## [What to do]
Produce an exact copy of the listing.

--- START ---

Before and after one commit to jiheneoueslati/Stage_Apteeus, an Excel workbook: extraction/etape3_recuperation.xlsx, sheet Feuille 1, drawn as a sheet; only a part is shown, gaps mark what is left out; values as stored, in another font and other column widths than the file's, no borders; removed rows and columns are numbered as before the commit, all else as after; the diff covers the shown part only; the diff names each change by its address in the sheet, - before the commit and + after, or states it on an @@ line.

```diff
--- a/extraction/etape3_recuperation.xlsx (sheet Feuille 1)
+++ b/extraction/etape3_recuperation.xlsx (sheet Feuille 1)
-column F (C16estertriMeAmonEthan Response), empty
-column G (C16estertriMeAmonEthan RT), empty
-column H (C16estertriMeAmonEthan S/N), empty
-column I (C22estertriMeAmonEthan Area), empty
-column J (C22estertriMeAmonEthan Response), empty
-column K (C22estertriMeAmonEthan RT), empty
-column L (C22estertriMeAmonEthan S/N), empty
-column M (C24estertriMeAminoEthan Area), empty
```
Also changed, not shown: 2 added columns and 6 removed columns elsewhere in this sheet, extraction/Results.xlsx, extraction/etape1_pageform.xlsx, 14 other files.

--- END ---

## [Task result]
Before and after one commit to jiheneoueslati/Stage_Apteeus, an Excel workbook: extraction/etape3_recuperation.xlsx, sheet Feuille 1, drawn as a sheet; only a part is shown, gaps mark what is left out; values as stored, in another font and other column widths than the file's, no borders; removed rows and columns are numbered as before the commit, all else as after; the diff covers the shown part only; the diff names each change by its address in the sheet, - before the commit and + after, or states it on an @@ line.

```diff
--- a/extraction/etape3_recuperation.xlsx (sheet Feuille 1)
+++ b/extraction/etape3_recuperation.xlsx (sheet Feuille 1)
-column F (C16estertriMeAmonEthan Response), empty
-column G (C16estertriMeAmonEthan RT), empty
-column H (C16estertriMeAmonEthan S/N), empty
-column I (C22estertriMeAmonEthan Area), empty
-column J (C22estertriMeAmonEthan Response), empty
-column K (C22estertriMeAmonEthan RT), empty
-column L (C22estertriMeAmonEthan S/N), empty
-column M (C24estertriMeAminoEthan Area), empty
```
Also changed, not shown: 2 added columns and 6 removed columns elsewhere in this sheet, extraction/Results.xlsx, extraction/etape1_pageform.xlsx, 14 other files.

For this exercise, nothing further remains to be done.